### WORK REQUEST
Only lines below containing the string "span" should be counted; please give that count by itself.

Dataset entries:

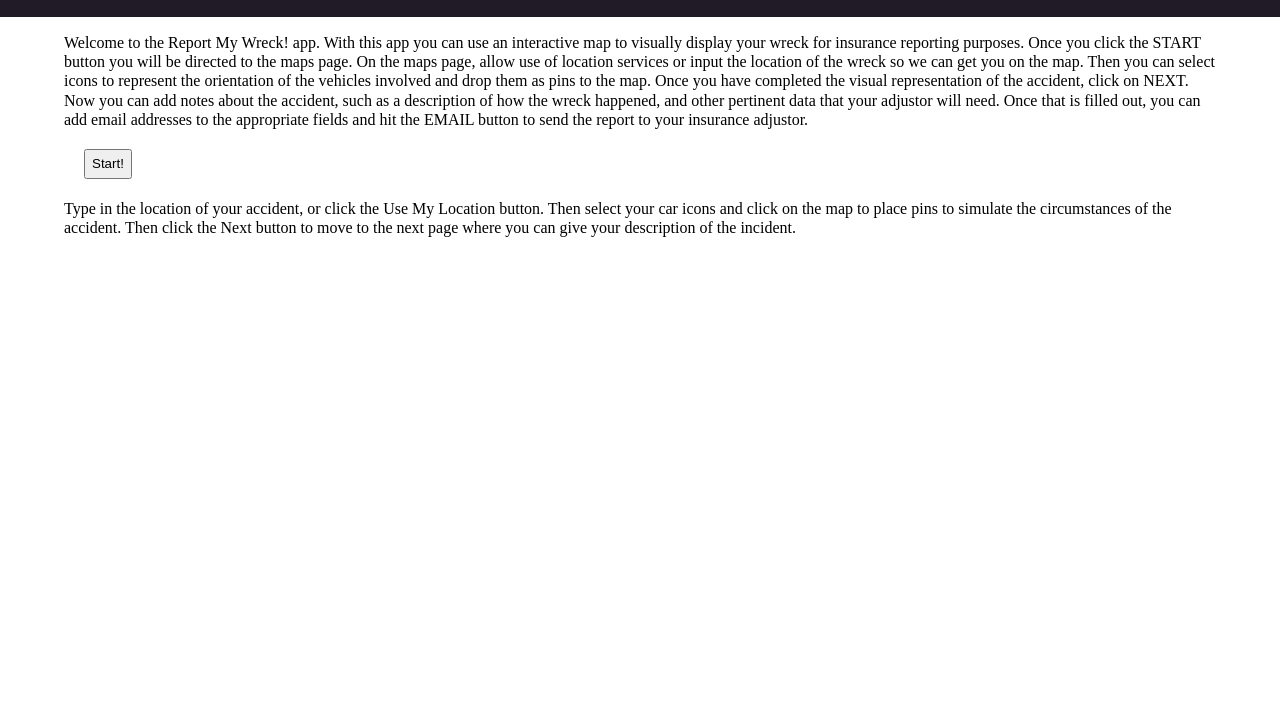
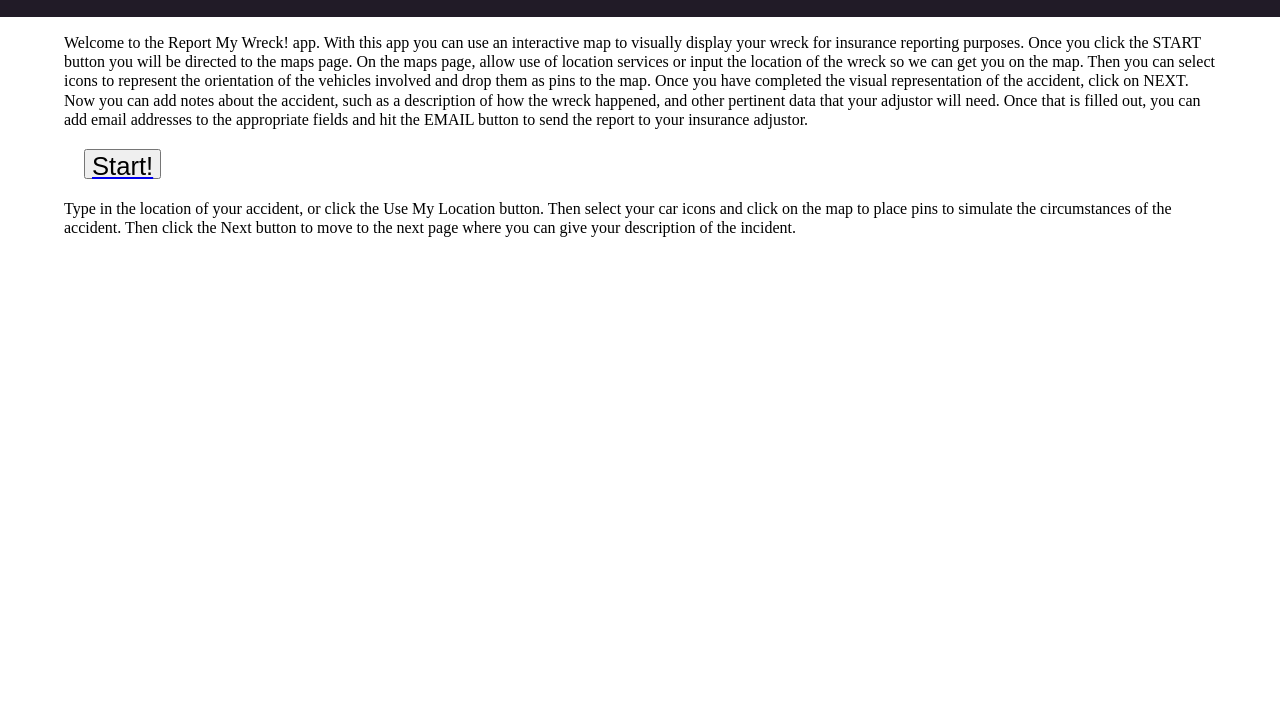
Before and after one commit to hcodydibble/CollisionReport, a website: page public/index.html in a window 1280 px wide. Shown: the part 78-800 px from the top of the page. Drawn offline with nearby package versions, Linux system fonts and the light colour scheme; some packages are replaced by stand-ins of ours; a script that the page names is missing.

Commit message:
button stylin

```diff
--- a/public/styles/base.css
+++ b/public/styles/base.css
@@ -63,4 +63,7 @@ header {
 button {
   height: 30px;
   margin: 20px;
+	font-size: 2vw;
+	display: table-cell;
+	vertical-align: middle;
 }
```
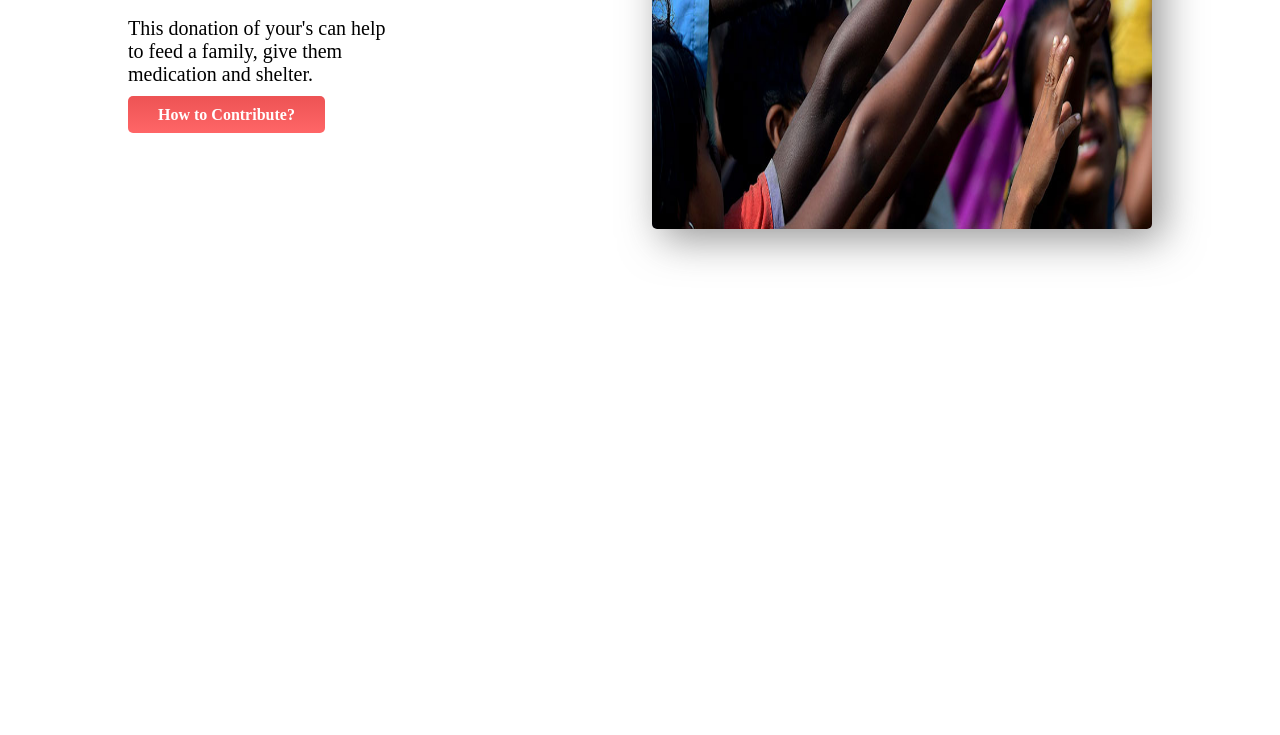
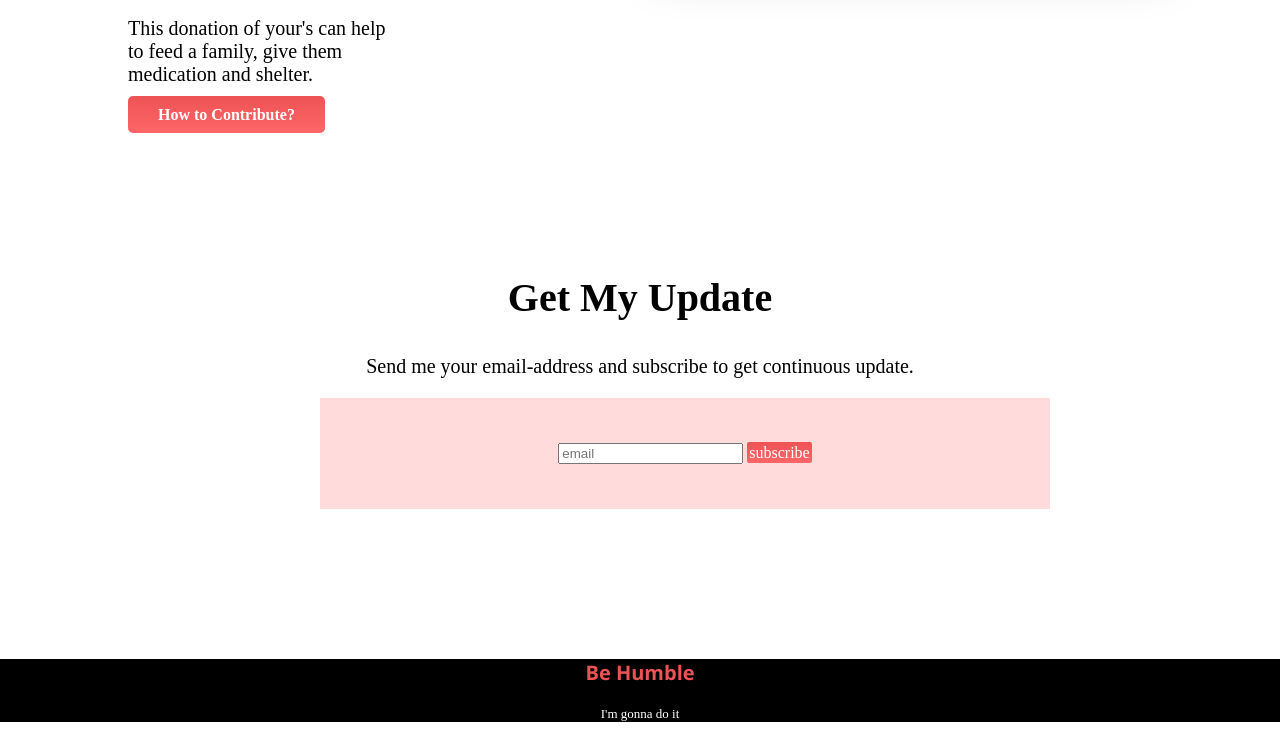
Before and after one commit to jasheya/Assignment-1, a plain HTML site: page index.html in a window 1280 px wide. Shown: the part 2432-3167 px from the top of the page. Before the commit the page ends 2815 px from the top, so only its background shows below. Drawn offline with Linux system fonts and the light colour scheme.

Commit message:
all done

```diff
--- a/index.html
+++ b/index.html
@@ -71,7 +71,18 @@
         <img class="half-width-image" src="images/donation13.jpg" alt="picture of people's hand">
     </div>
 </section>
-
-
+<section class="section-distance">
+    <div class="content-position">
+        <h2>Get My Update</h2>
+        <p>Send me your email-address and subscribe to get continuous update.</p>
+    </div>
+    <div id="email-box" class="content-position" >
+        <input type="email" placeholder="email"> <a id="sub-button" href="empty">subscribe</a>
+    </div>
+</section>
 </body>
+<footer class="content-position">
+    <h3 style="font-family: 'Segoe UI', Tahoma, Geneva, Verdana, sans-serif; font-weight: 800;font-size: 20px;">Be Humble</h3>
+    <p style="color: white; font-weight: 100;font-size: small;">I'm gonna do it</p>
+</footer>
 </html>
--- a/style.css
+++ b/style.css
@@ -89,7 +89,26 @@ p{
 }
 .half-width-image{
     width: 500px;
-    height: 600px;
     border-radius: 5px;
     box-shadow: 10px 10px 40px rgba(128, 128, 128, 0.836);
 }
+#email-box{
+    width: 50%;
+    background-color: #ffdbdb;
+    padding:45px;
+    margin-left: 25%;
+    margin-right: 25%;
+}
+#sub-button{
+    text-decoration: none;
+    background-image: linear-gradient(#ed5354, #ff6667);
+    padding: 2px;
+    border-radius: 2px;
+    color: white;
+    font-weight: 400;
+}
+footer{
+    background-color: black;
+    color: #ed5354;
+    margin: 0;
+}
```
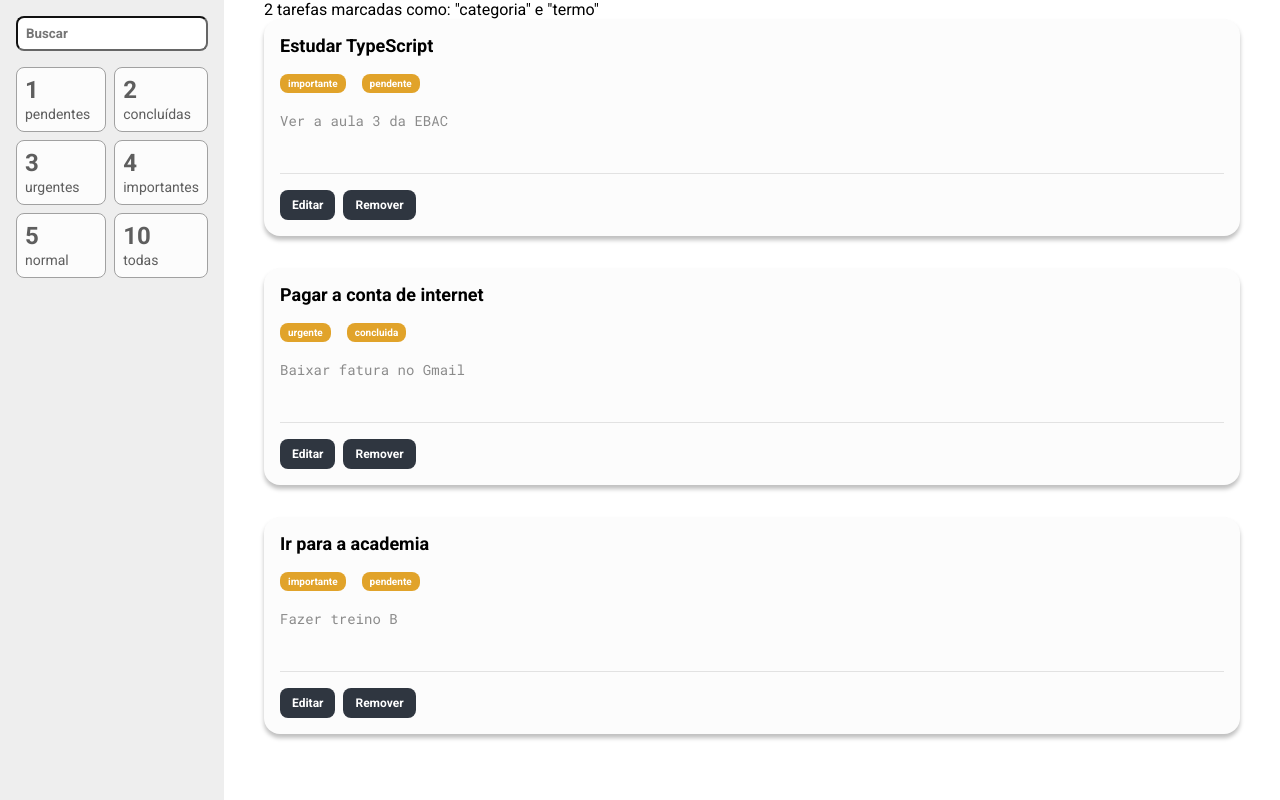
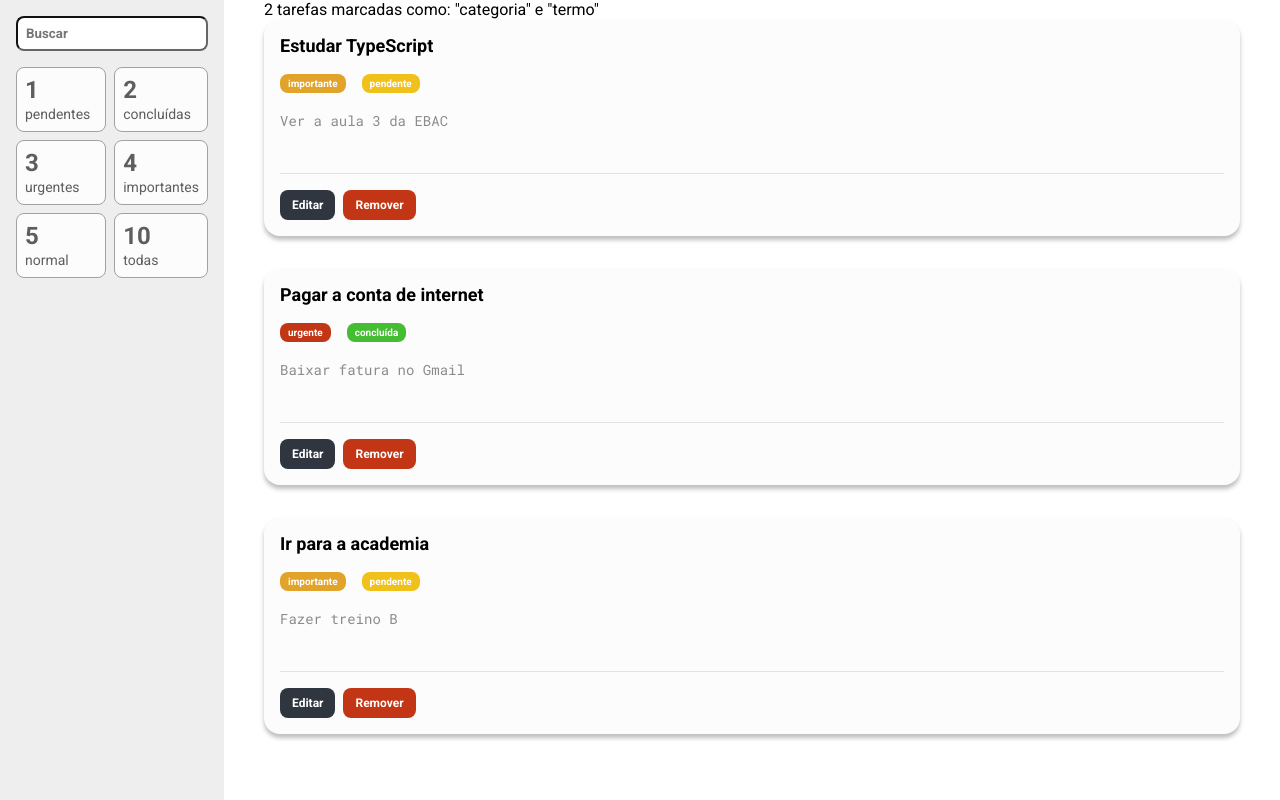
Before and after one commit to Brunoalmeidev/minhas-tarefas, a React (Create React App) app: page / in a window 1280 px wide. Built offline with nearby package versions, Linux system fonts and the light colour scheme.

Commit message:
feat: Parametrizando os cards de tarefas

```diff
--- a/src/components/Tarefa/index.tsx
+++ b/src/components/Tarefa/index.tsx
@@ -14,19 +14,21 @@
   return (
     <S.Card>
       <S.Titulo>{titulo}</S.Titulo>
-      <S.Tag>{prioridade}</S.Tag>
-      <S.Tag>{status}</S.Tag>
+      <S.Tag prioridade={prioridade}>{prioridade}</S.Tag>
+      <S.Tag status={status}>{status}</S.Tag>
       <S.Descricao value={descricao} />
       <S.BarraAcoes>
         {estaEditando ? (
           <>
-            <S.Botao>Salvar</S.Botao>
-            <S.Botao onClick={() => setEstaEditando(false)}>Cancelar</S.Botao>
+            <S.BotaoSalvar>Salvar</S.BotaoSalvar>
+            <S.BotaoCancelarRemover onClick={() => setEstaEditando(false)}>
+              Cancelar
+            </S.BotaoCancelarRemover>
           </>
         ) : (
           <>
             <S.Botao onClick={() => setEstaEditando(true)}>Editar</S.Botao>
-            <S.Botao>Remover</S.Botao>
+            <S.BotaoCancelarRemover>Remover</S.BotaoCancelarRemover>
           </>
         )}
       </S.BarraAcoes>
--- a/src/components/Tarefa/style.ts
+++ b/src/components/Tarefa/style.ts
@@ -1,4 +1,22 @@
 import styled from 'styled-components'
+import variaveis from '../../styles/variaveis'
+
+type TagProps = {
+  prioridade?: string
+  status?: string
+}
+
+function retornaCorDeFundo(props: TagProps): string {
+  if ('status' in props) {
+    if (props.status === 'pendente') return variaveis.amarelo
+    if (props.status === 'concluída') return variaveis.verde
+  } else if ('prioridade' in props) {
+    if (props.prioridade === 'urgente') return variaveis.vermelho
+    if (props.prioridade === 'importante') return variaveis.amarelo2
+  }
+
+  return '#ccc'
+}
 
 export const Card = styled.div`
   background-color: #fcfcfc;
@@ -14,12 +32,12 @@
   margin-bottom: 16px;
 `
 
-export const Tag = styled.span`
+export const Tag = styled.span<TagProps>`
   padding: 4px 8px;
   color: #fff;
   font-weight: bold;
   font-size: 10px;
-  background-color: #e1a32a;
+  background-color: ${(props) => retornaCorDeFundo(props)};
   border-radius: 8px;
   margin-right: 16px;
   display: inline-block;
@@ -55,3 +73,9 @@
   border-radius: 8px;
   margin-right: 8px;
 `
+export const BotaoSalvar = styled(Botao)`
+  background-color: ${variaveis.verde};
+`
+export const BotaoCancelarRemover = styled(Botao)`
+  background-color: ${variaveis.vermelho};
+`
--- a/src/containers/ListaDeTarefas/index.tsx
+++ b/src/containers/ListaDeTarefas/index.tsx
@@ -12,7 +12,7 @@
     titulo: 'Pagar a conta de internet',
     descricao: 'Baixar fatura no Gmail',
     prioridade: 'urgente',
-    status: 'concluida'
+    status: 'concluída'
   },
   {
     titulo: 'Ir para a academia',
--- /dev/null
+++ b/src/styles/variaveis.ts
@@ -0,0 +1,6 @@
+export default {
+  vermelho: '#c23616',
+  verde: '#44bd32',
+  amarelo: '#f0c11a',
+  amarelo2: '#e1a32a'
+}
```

### THE COMPLETED TASK
2